The Sakyamuni statue, sculpted at the height of the Silk Road’s importance during the Tang Dynasty, is approached by climbing a temple lined trail on Daxiangshan 大像山
The Giant Moustached Buddha at Daxiang ShanGangu甘谷 Arriving.
The Giant Moustached Buddha at Daxiang Shan大像山Gangu甘谷 is Situated in Eastern Gansu 甘肃省 province. However, on arrival at Gangu 甘谷 you will quickly discover that this is not one of China’s most attractive towns: truth be told it’s pretty ugly.
However, if you are in Tianshui 天水 visiting Maiji Shan and have a day to spare, the large 23 meter moustached statue of Sakyamuni a few kilometers outside Gangu is well worth visiting and can be easily combined with a trip to the beautiful Water Curtain Caves near Luomen.
The Giant Moustached Buddha or Sakyamuni statue
The Sakyamuni statue, sculpted at the height of the Silk Road’s importance during the Tang Dynasty, is approached by climbing a temple lined trail on Daxiangshan 大像山.
While none of the temples are spectacular, they are quiet and peaceful. You and a handful of pilgrims will be the only people on the trail even in the middle of August. The statue itself is quite special.
The colours are vibrant and the decorations surrounding it unique. But what stands out is the blue moustache, something almost unseen in the rest of China. There are some good views towards the rising Loess Plateau as you climb the trail.

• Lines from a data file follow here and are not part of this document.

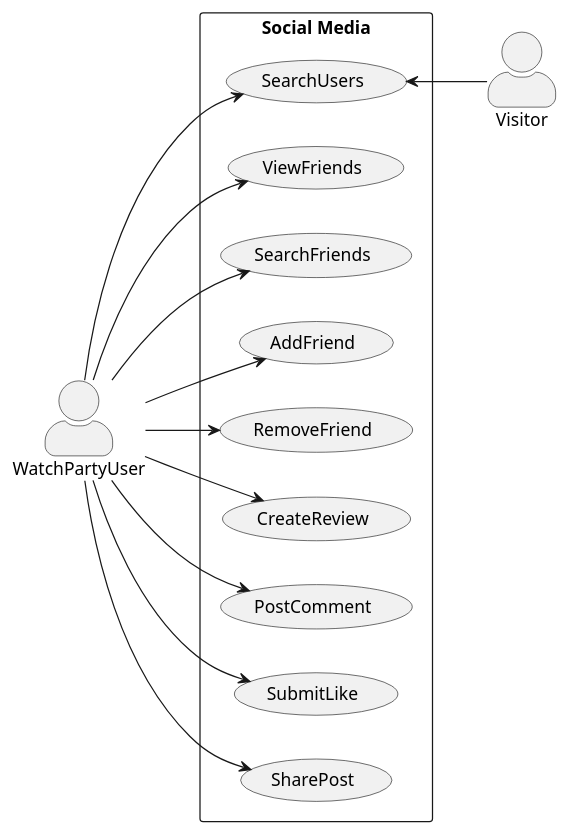
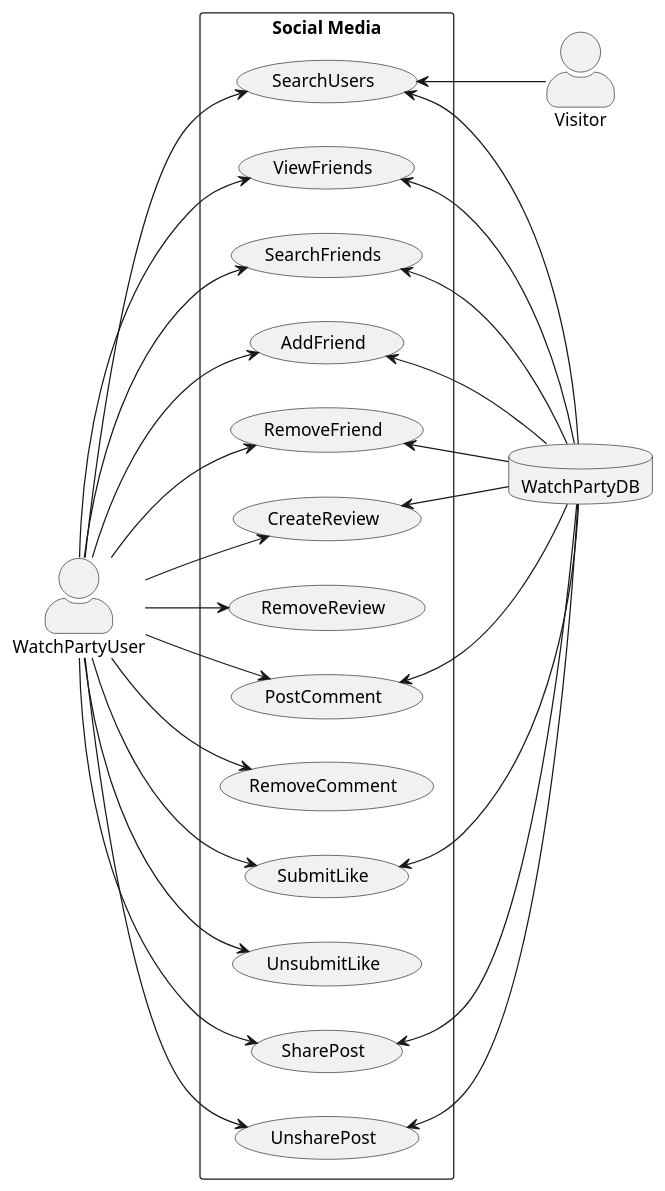
Before and after one commit to mondoyanez/SeniorProjectCaimanLizard: the diagram in Project Inception/Usecases/Social Media/SocialMedia.plantuml, drawn with PlantUML. The commit also changed 2 other files, not shown here.

Commit message:
added UserAuthentication usecase and added database for previous usecases

```diff
--- a/Project Inception/Usecases/Social Media/SocialMedia.plantuml
+++ b/Project Inception/Usecases/Social Media/SocialMedia.plantuml
@@ -1,35 +1,53 @@
 @startuml WatchPartyUseCase
 
 left to right direction
 skinparam actorStyle awesome
 
 actor WatchPartyUser
 actor Visitor
+database WatchPartyDB
 
 rectangle "Social Media" {
     usecase "SearchUsers"
     usecase "ViewFriends"
     usecase "SearchFriends"
     usecase "AddFriend"
     usecase "RemoveFriend"
     usecase "CreateReview"
+    usecase "RemoveReview"
     usecase "PostComment"
+    usecase "RemoveComment"
     usecase "SubmitLike"
+    usecase "UnsubmitLike"
     usecase "SharePost"
+    usecase "UnsharePost"
 }
 
 WatchPartyUser --> SearchUsers
 WatchPartyUser --> ViewFriends
 WatchPartyUser --> SearchFriends
 WatchPartyUser --> AddFriend
 WatchPartyUser --> RemoveFriend
 WatchPartyUser --> CreateReview
+WatchPartyUser --> RemoveReview
 WatchPartyUser --> PostComment
+WatchPartyUser --> RemoveComment
 WatchPartyUser --> SubmitLike
+WatchPartyUser --> UnsubmitLike
 WatchPartyUser --> SharePost
+WatchPartyUser --> UnsharePost
 
 SearchUsers <-- Visitor
 
-
+SearchUsers <-- WatchPartyDB
+ViewFriends <-- WatchPartyDB
+SearchFriends <-- WatchPartyDB
+AddFriend <-- WatchPartyDB
+RemoveFriend <-- WatchPartyDB
+CreateReview <-- WatchPartyDB
+PostComment <-- WatchPartyDB
+SubmitLike <-- WatchPartyDB
+SharePost <-- WatchPartyDB
+UnsharePost <-- WatchPartyDB
 
 @enduml
```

You can get to Gangu from Tianshui 天水by train in just over an hour. The convenient K377 leaves Tianshui station in Beidao 北道 at 8.32 and costs 13 hard seat (buy your ticket the night before, there were plenty of seats available).
Alternatively you can take one of the frequent buses from Tianshui’s twin town Qincheng 秦城.

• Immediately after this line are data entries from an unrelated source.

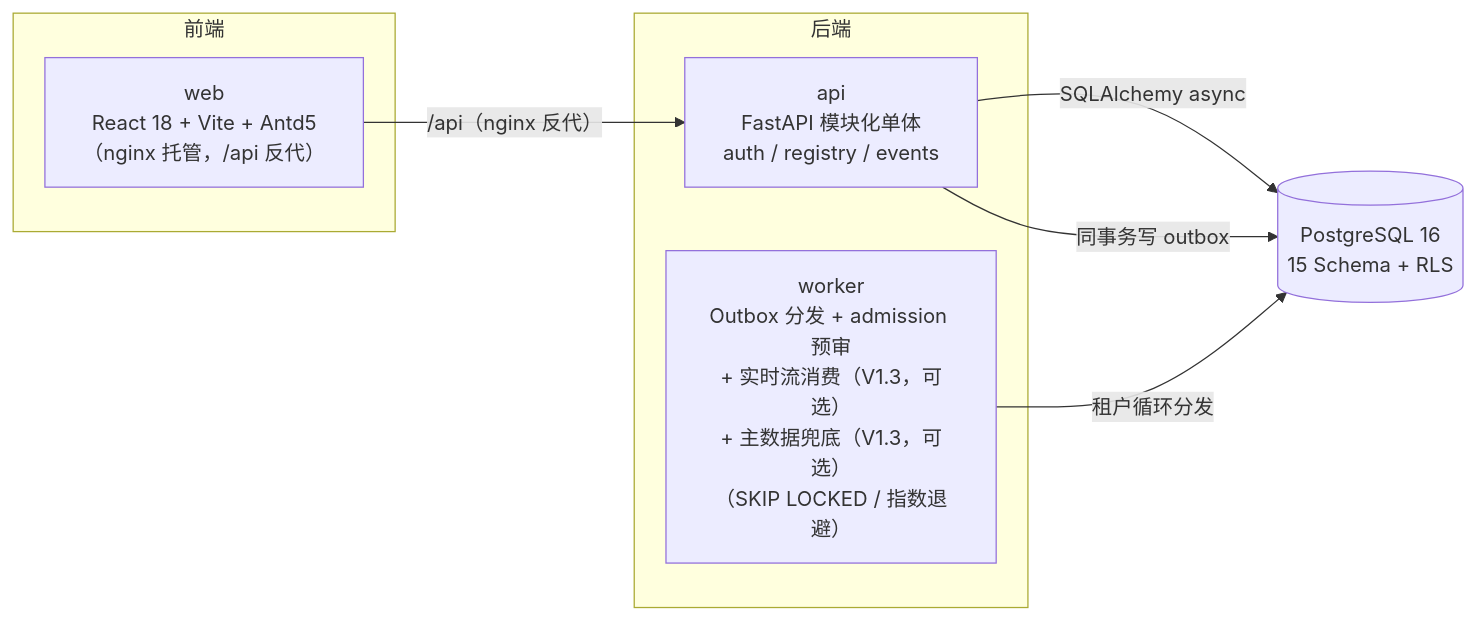
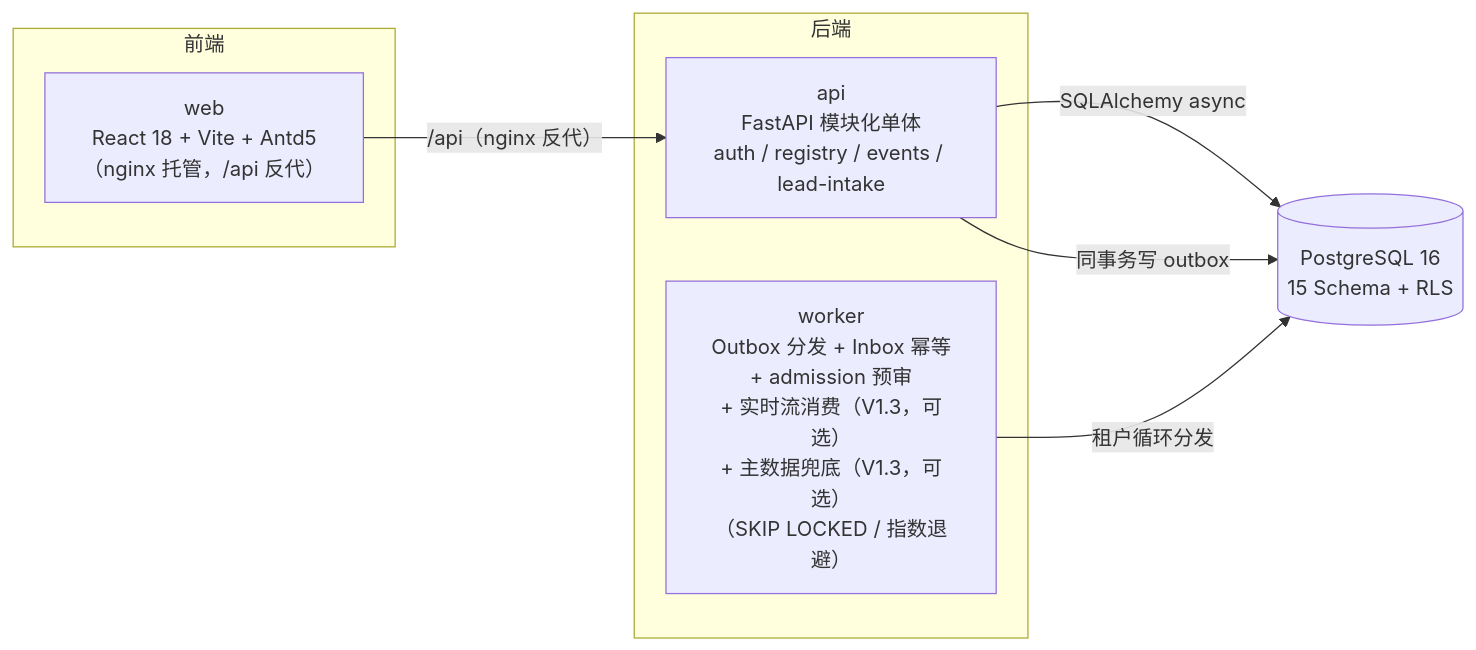
Before and after one commit to futianyu760118-art/EDP: the diagram in README.md, drawn with Mermaid. The commit also changed other lines of this file and 83 other files, not shown here.

````diff
--- a/README.md
+++ b/README.md
@@ -8,15 +8,15 @@
 ```mermaid
 flowchart LR
     subgraph 前端
         web["web<br/>React 18 + Vite + Antd5<br/>（nginx 托管，/api 反代）"]
     end
     subgraph 后端
-        api["api<br/>FastAPI 模块化单体<br/>auth / registry / events"]
-        worker["worker<br/>Outbox 分发 + admission 预审<br/>+ 实时流消费（V1.3，可选）<br/>+ 主数据兜底（V1.3，可选）<br/>（SKIP LOCKED / 指数退避）"]
+    api["api<br/>FastAPI 模块化单体<br/>auth / registry / events / lead-intake"]
+    worker["worker<br/>Outbox 分发 + Inbox 幂等<br/>+ admission 预审<br/>+ 实时流消费（V1.3，可选）<br/>+ 主数据兜底（V1.3，可选）<br/>（SKIP LOCKED / 指数退避）"]
     end
     db[("PostgreSQL 16<br/>15 Schema + RLS")]
     web -- "/api（nginx 反代）" --> api
     api -- "SQLAlchemy async" --> db
     api -- "同事务写 outbox" --> db
     worker -- "租户循环分发" --> db
 ```
````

Hiring a taxi for the best part of a day from in front of Gangu train station costs 200 Yuan after a little bargaining. However, I don’t recommend visiting The Water Curtain Caves until restoration work has finished sometime next year (read the next posting).
One curious feature of the statue is that when you see it close up, the face of the giant Buddha has a contented expression. However, Seen from a distance, he looks quite miserable.
Another gem in Eastern Gansu, the Water Curtain Caves (Shuilian Dong) and Lashao Si 拉稍寺 take a bit of an effort to reach, especially if you are using public transport, but reward the intrepid with a valley of Taoist temples, rock carvings and paintings, without another tourist in sight.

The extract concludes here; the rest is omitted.